### Task to complete
Answer with a number only: how many lines of the data contain "Design"?

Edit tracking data
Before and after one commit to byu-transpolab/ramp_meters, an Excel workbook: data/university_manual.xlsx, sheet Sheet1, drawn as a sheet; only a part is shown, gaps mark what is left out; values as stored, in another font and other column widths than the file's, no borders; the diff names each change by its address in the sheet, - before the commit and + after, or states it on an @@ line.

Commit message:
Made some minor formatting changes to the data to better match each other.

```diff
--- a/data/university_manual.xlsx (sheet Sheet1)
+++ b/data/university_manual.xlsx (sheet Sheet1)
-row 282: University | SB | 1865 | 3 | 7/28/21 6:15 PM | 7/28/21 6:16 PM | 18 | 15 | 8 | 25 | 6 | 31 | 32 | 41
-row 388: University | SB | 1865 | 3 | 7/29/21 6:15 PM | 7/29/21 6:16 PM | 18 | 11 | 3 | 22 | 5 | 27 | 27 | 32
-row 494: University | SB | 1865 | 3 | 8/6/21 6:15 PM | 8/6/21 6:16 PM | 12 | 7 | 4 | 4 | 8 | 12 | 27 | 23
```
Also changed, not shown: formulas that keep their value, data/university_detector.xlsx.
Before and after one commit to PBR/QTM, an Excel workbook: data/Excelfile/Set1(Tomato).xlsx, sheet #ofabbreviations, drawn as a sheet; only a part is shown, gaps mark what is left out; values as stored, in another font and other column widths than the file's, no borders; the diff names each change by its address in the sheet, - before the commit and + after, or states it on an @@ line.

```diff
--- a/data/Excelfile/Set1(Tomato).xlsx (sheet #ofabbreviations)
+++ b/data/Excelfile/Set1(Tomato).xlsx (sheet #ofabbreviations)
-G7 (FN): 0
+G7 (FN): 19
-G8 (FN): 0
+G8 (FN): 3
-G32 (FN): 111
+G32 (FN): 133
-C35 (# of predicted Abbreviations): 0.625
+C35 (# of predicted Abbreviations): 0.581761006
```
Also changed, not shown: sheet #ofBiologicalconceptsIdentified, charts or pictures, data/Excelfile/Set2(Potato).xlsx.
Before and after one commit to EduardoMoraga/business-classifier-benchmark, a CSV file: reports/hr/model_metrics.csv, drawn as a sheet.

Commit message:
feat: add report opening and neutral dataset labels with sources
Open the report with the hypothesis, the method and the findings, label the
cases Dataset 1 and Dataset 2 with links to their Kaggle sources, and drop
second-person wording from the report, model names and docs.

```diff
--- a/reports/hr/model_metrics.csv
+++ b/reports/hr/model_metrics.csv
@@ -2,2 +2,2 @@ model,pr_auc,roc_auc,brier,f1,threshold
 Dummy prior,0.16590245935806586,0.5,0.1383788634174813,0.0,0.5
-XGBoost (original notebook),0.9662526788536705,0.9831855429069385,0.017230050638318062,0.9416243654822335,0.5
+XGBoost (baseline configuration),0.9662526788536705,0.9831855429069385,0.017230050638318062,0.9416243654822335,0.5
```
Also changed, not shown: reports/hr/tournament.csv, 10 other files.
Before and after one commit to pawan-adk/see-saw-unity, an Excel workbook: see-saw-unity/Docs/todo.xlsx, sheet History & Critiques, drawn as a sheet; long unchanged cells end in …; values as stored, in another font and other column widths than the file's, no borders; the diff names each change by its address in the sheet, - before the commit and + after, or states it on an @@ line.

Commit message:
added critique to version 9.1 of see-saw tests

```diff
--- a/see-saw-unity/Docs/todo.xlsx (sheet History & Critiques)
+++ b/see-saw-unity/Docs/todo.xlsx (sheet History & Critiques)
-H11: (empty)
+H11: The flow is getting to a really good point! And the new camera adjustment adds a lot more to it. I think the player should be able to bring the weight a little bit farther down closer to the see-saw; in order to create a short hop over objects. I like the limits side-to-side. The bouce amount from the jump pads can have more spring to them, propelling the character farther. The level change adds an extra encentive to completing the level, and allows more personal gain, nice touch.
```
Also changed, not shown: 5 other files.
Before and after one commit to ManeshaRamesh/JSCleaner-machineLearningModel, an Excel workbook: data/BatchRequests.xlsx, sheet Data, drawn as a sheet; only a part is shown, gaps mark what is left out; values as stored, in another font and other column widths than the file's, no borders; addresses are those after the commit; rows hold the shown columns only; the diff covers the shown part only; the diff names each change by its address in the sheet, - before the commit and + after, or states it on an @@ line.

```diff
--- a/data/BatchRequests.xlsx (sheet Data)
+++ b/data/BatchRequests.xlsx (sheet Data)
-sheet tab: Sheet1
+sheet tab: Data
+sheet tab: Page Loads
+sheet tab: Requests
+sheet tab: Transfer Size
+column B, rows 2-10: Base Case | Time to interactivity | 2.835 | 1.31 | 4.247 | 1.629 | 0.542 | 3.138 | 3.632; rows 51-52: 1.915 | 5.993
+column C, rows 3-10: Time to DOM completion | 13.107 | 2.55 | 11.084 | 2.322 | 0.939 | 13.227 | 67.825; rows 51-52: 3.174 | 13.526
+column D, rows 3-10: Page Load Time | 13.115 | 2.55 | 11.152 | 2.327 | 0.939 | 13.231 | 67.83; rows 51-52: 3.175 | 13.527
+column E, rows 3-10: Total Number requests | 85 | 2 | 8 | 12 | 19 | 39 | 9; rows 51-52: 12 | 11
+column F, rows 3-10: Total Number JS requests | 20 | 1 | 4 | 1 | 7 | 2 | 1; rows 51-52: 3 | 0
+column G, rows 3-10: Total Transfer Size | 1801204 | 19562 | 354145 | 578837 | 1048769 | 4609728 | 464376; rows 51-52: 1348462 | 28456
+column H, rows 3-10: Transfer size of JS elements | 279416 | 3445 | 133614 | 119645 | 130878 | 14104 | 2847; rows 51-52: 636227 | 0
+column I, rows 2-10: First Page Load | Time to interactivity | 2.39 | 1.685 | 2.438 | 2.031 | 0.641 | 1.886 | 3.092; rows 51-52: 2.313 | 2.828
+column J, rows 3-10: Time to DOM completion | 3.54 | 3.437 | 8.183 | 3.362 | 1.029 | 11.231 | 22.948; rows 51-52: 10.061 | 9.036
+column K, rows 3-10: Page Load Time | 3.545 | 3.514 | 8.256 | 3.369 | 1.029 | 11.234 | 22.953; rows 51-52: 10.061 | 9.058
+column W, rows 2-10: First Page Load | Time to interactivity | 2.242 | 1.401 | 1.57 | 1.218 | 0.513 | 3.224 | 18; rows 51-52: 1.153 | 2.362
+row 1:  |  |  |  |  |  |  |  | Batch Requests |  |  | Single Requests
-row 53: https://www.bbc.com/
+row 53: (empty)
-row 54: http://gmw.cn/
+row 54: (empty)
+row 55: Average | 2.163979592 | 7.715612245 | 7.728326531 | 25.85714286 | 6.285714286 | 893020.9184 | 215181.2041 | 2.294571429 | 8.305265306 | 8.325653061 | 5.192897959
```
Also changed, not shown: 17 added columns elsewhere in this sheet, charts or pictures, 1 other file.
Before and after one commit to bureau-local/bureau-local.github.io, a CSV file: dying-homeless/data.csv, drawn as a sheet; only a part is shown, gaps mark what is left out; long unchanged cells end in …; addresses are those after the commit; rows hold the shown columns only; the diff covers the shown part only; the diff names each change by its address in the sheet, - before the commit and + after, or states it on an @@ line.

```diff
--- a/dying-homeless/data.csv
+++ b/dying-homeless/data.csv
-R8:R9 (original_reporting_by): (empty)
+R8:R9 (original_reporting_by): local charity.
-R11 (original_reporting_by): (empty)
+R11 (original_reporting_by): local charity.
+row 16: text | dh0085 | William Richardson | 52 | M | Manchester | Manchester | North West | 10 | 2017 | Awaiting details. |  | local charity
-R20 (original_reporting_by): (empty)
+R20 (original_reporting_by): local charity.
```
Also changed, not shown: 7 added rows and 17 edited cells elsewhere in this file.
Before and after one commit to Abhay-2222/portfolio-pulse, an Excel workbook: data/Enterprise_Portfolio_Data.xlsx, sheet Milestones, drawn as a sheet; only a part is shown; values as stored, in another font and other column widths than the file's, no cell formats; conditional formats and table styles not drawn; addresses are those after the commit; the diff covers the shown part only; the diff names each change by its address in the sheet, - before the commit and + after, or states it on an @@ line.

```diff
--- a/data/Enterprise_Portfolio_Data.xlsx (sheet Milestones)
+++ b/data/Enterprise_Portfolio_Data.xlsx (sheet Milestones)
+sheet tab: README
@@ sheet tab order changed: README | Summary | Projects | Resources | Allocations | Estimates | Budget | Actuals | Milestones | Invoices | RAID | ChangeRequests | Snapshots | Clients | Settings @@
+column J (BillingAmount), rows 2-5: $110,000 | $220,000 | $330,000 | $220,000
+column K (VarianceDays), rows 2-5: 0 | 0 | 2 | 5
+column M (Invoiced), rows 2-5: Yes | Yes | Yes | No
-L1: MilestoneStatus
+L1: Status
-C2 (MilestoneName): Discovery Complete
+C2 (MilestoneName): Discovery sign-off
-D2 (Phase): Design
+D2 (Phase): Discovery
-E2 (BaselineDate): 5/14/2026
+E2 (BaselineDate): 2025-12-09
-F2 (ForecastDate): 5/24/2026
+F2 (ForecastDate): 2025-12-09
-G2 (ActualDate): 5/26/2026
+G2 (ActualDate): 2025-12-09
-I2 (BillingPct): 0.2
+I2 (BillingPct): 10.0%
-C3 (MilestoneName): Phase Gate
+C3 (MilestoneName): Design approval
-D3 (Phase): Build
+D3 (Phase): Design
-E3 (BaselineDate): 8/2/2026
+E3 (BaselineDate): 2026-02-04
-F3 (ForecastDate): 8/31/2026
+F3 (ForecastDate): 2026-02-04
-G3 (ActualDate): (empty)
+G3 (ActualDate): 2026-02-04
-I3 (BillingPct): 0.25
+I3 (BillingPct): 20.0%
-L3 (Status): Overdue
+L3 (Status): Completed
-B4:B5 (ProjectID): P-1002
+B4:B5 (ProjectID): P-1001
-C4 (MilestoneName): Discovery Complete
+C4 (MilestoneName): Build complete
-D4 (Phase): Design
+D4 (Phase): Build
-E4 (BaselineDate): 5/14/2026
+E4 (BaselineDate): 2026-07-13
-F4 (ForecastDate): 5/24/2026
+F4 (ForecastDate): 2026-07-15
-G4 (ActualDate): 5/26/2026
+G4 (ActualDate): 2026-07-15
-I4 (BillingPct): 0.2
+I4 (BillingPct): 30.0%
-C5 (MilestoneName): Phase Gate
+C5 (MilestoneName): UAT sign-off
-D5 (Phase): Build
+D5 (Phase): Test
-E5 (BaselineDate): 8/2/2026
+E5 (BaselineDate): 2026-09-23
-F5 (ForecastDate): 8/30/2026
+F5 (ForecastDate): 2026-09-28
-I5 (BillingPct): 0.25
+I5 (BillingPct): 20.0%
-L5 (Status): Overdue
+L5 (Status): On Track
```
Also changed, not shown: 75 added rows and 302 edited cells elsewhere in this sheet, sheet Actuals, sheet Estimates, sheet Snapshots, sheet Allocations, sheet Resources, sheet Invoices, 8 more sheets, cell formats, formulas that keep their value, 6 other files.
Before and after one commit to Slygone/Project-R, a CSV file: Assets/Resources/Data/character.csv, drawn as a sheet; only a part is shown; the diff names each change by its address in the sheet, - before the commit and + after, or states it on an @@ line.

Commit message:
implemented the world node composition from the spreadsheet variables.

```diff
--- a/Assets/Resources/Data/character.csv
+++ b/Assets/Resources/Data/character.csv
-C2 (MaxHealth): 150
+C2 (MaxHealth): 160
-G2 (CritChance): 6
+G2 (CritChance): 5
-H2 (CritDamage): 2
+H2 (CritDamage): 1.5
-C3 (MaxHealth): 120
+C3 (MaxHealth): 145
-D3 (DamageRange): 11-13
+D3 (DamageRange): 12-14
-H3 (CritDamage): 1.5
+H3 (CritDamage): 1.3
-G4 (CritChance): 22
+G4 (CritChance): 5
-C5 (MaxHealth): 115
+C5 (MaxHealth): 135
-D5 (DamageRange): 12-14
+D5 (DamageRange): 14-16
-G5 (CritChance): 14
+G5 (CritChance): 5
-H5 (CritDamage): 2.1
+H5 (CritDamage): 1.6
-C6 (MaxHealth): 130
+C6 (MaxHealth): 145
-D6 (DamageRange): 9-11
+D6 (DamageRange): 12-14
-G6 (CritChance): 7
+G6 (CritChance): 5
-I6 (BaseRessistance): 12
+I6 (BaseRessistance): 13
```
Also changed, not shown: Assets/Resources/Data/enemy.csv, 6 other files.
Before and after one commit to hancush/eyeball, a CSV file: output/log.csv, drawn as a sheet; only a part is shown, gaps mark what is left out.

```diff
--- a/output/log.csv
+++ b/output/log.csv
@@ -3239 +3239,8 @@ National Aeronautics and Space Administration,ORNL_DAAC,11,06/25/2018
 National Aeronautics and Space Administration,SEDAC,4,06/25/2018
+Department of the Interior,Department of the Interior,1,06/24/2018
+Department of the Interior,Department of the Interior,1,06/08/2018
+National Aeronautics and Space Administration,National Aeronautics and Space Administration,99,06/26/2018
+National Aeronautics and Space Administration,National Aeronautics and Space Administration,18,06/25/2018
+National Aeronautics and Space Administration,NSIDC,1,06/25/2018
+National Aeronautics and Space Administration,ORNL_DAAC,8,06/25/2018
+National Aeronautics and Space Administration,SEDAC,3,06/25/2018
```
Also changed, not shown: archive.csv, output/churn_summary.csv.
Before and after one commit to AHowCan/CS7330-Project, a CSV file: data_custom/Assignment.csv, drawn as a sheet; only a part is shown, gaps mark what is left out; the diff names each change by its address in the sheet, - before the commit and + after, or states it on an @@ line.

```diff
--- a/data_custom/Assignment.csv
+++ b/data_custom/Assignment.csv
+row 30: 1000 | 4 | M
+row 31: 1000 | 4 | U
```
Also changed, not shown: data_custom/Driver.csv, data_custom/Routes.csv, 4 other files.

### Output
4